Scenario planning can be a very important part of your strategic plan. One question that sometimes comes up is should I use a single scenario or multiple scenarios? Another question is with more than one, how do you choose what the scenarios are?
Should you use more than one?
A single scenario is the basic approach that we use in Simplified Strategic Planning. This is because, in many instances a single scenario gives us a good snapshot of the future we expect to happen. There is no need to use more scenarios if there is little chance of great variations in the future of your industry. There are however often situations where different possibilities will lead to very different outcomes.
To determine if you need more than one example, take a look at the basic expected outcome.

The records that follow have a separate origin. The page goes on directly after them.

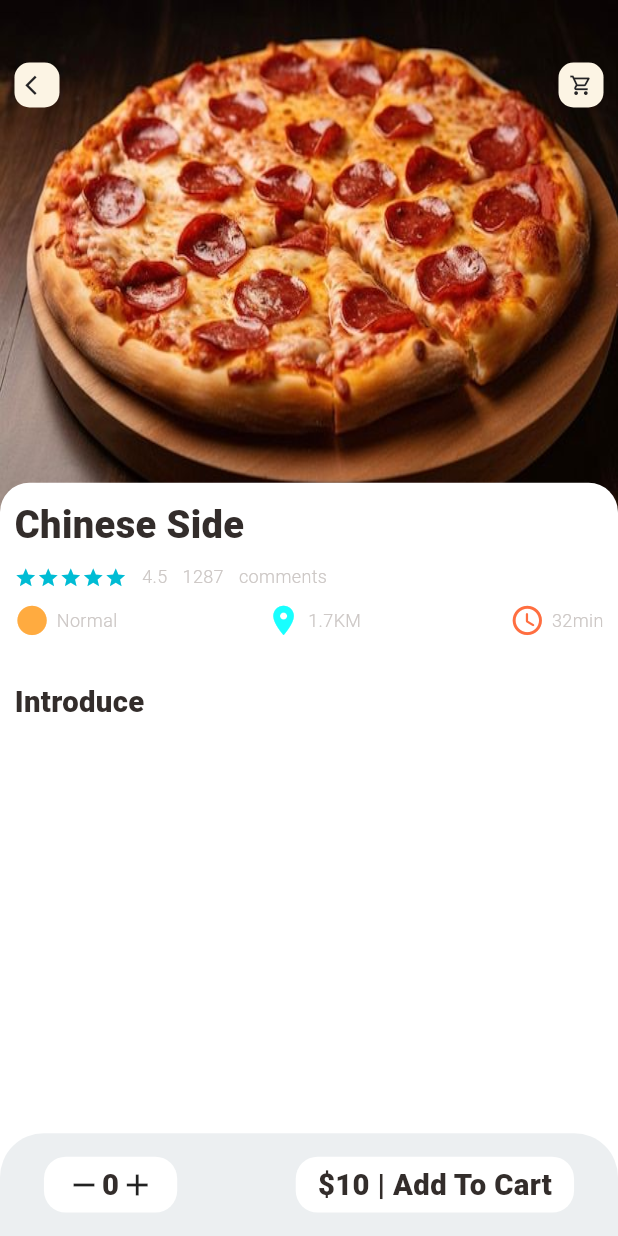
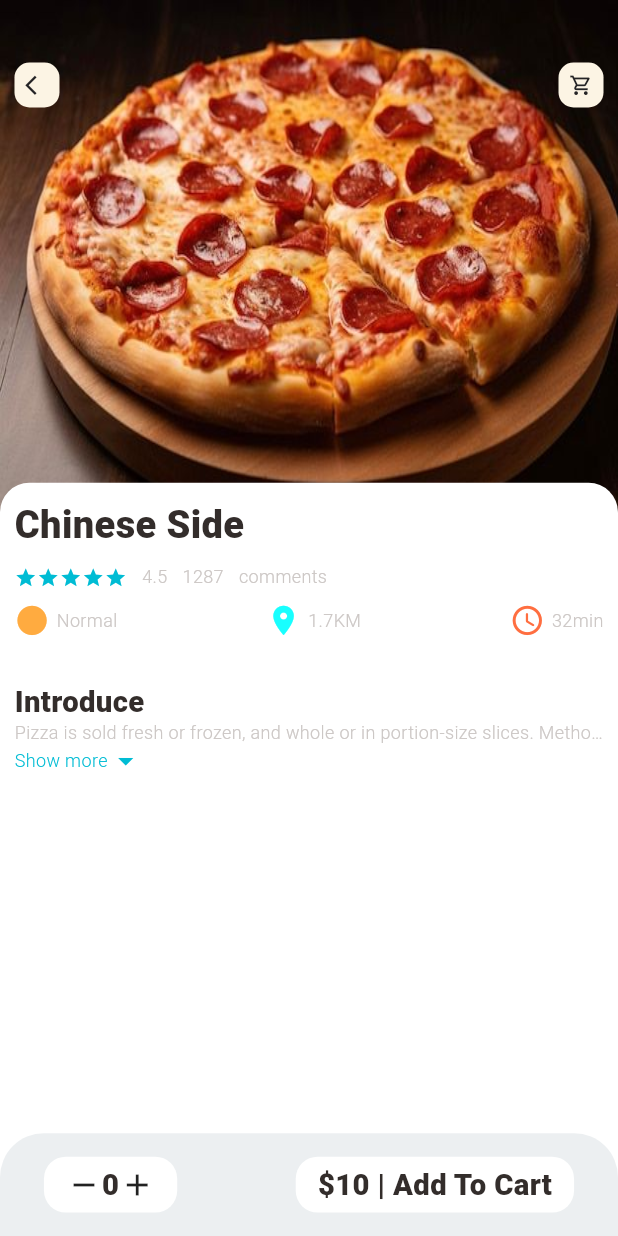
Before and after one commit to Kaser-slaiby/food_delivery, a Flutter app: the screen it shows after launch, on a phone screen of 412 x 824 dp. Run offline on Flutter 3.47's test engine with Material 3 defaults, Android fonts, the phone set to English and light mode, and no system bars; our stand-ins replace dots_indicator, get.

Commit message:
add new widgets expandeable_text

```diff
--- a/lib/pages/food/popular_food_detail.dart
+++ b/lib/pages/food/popular_food_detail.dart
@@ -1,6 +1,7 @@
 import 'package:flutter/material.dart';
 import 'package:food_delivery/utils/dimensions.dart';
 import 'package:food_delivery/widgets/app_column.dart';
+import 'package:food_delivery/widgets/expandable_text.dart';
 
 import '../../widgets/app_icon.dart';
 import '../../widgets/big_text.dart';
@@ -69,7 +70,11 @@ class PopularFoodDetail extends StatelessWidget {
                   ),
                   BigText(
                     text: "Introduce",
-                  )
+                  ),
+                  ExpandabelText(
+                    text:
+                        "Pizza is sold fresh or frozen, and whole or in portion-size slices. Methods have been developed to overcome challenges such as preventing the sauce from combining with the dough, and producing a crust that can be frozen and reheated without becoming rigid. There are frozen pizzas with raw ingredients and self-rising crusts.",
+                  ),
                 ],
               ),
             ),
--- /dev/null
+++ b/lib/widgets/expandable_text.dart
@@ -0,0 +1,74 @@
+import 'package:flutter/cupertino.dart';
+import 'package:flutter/material.dart';
+import 'package:food_delivery/widgets/small_text.dart';
+import 'package:get/get.dart';
+
+import '../utils/dimensions.dart';
+
+class ExpandabelText extends StatefulWidget {
+  final String text;
+  const ExpandabelText({Key? key, required this.text}) : super(key: key);
+
+  @override
+  State<ExpandabelText> createState() => _ExpandabelTextState();
+}
+
+class _ExpandabelTextState extends State<ExpandabelText> {
+  late String firstHalf;
+  late String secondHalf;
+
+  bool hiddenText = true;
+  double textHeight = Dimensions.screenHeight / 5.63;
+
+  @override
+  void initState() {
+    super.initState();
+    if (widget.text.length > textHeight) {
+      firstHalf = widget.text.substring(
+        0,
+        textHeight.toInt(),
+      );
+      secondHalf =
+          widget.text.substring(textHeight.toInt() + 1, widget.text.length);
+    } else {
+      firstHalf = widget.text;
+      secondHalf = "";
+    }
+  }
+
+  @override
+  Widget build(BuildContext context) {
+    return Container(
+      child: secondHalf.isEmpty
+          ? SmallText(text: firstHalf)
+          : Column(
+              children: [
+                SmallText(
+                  text: hiddenText
+                      ? (firstHalf + "...")
+                      : (firstHalf + secondHalf),
+                ),
+                InkWell(
+                  onTap: () {
+                    setState(() {
+                      hiddenText = !hiddenText;
+                    });
+                  },
+                  child: Row(
+                    children: [
+                      SmallText(
+                        text: "Show more",
+                        color: Colors.cyan,
+                      ),
+                      Icon(
+                        Icons.arrow_drop_down,
+                        color: Colors.cyan,
+                      ),
+                    ],
+                  ),
+                )
+              ],
+            ),
+    );
+  }
+}
```
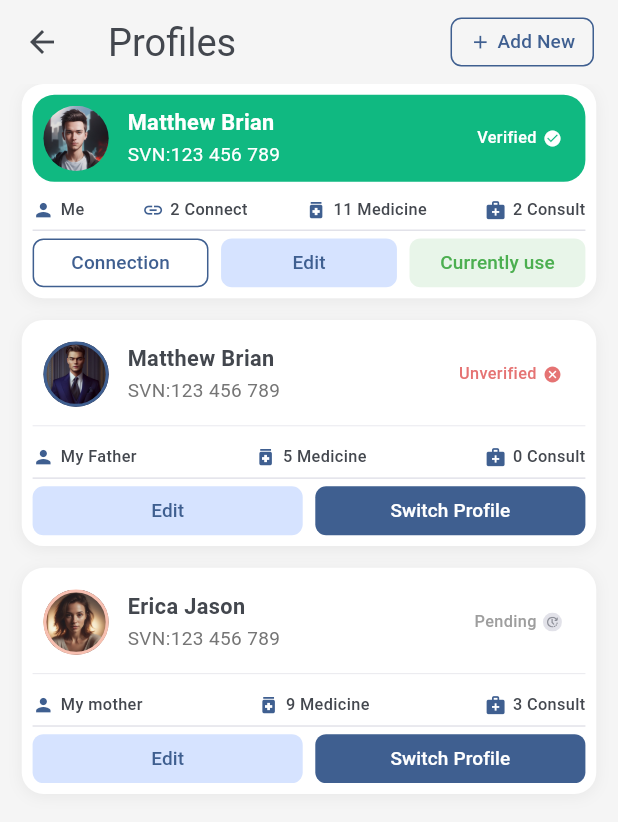
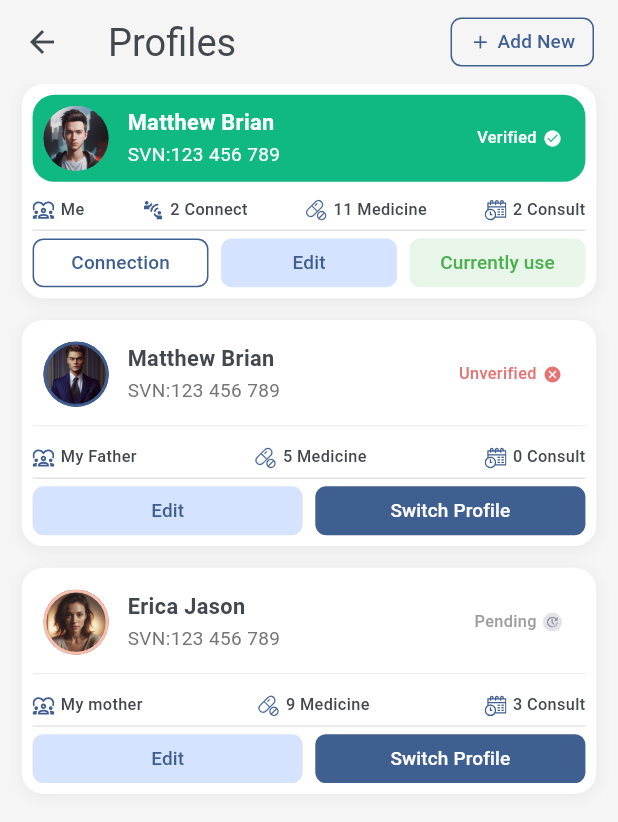
Before and after one commit to TopiaAmr/strichpunkt, a Flutter app: the UserProfileWidget screen opened directly, on a phone screen of 412 x 824 dp. Shown: the top 822 px of the screen. Run offline on Flutter 3.47's test engine with Material 3 defaults, Android fonts, the phone set to English and light mode, and no system bars; our stand-ins replace auto_route, bloc, dartz, equatable, flutter_bloc, flutter_screenutil and 3 more; accounts and stored records are empty.

Commit message:
profile card icons

```diff
--- a/lib/features/user_profiles/presentation/widgets/profile_card.dart
+++ b/lib/features/user_profiles/presentation/widgets/profile_card.dart
@@ -1,5 +1,6 @@
 import 'package:flutter/material.dart';
 import 'package:flutter_screenutil/flutter_screenutil.dart';
+import 'package:flutter_svg/flutter_svg.dart';
 import '../../../../core/theme/app_theme.dart';
 import '../../domain/entities/user_profile.dart';
 import 'profile_avatar.dart';
@@ -113,17 +114,17 @@ class ProfileCard extends StatelessWidget {
       _buildRelationStat(),
       if (profile.relation == 'Me')
         ProfileStatItem(
-          icon: Icons.link,
+          svgPath: 'assets/icons/connection.svg',
           label: 'Connect',
           count: profile.connectCount,
         ),
       ProfileStatItem(
-        icon: Icons.medication,
+        svgPath: 'assets/icons/medication.svg',
         label: 'Medicine',
         count: profile.medicineCount,
       ),
       ProfileStatItem(
-        icon: Icons.medical_services,
+        svgPath: 'assets/icons/calendar_with_timer.svg',
         label: 'Consult',
         count: profile.consultCount,
       ),
@@ -152,7 +153,15 @@ class ProfileCard extends StatelessWidget {
         child: Row(
           mainAxisSize: MainAxisSize.min,
           children: [
-            Icon(Icons.person, size: 16.r, color: AppTheme.primaryColor),
+            SvgPicture.asset(
+              'assets/icons/family_member.svg',
+              width: 16.r,
+              height: 16.r,
+              colorFilter: ColorFilter.mode(
+                AppTheme.primaryColor,
+                BlendMode.srcIn,
+              ),
+            ),
             SizedBox(width: 4.w),
             Text(
               profile.relation,
--- a/lib/features/user_profiles/presentation/widgets/profile_stat_item.dart
+++ b/lib/features/user_profiles/presentation/widgets/profile_stat_item.dart
@@ -1,15 +1,16 @@
 import 'package:flutter/material.dart';
 import 'package:flutter_screenutil/flutter_screenutil.dart';
+import 'package:flutter_svg/svg.dart';
 import '../../../../core/theme/app_theme.dart';
 
 class ProfileStatItem extends StatelessWidget {
-  final IconData icon;
+  final String svgPath;
   final String label;
   final int count;
 
   const ProfileStatItem({
     super.key,
-    required this.icon,
+    required this.svgPath,
     required this.label,
     required this.count,
   });
@@ -25,10 +26,14 @@ class ProfileStatItem extends StatelessWidget {
         child: Row(
           mainAxisSize: MainAxisSize.min,
           children: [
-            Icon(
-              icon,
-              size: (16 * textScaleFactor).r,
-              color: AppTheme.primaryColor,
+            SvgPicture.asset(
+              svgPath,
+              width: (16 * textScaleFactor).r,
+              height: (16 * textScaleFactor).r,
+              colorFilter: ColorFilter.mode(
+                AppTheme.primaryColor,
+                BlendMode.srcIn,
+              ),
             ),
             SizedBox(width: 4.w),
             Text(
```
Also changed, not shown: assets/icons/calendar_with_timer.svg (added), assets/icons/connection.svg (added), assets/icons/family_member.svg (added).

Are there any highly likely changes that may or may not occur that would dramatically change that outcome? If there are, you should consider having two or more scenarios. We use the Industry Scenario to create the Winner’s Profile (page 4.8 in the Simplified Strategic Planning Manual), an outline of the traits of a company that is most likely to success in that situation. Multiple scenarios are most useful when the resulting Winners’ Profile would be dramatically different between the resulting scenarios.
Useful categories for scenarios
Here are some examples of future categories that I have found useful when working with companies:
- Event based scenarios. This is useful when there is an either or event that could happen, eg. the passage of a new healthcare law, an election, or the approval of a new drug.
- Best case worst-case most likely scenarios. This is useful when there’s a great deal of uncertainty and a wide range of possibilities. For example in my April article on Covid, I speculated on three outcomes for the Covid pandemic, and some clients have used this approach basing scenarios on variables like the price of oil.
- Alternate trends . This can be useful when you see major trends in an industry that may lead to wildly different outcomes. In several cases, I have worked with teams that could not choose whether their markets were going to become more specialty oriented or commodity oriented. Another divergence would be whether your industry is going to consolidate or become more fragmented.
Keep it simple
While this list is not exhaustive, the three approaches above are both the most common and the most useful. Generally, you should keep the list as simple as you can. It’s good to encompass markedly different outcomes that could happen in the future. It’s not useful to create multiple scenarios covering small variations in outcome. This is especially true if the resulting Winners’ Profiles are virtually identical.
If you would like to explore which approach to planning would work best for your company the team at Center for Simplified Strategic Planning offers the best team based strategy facilitation you can get.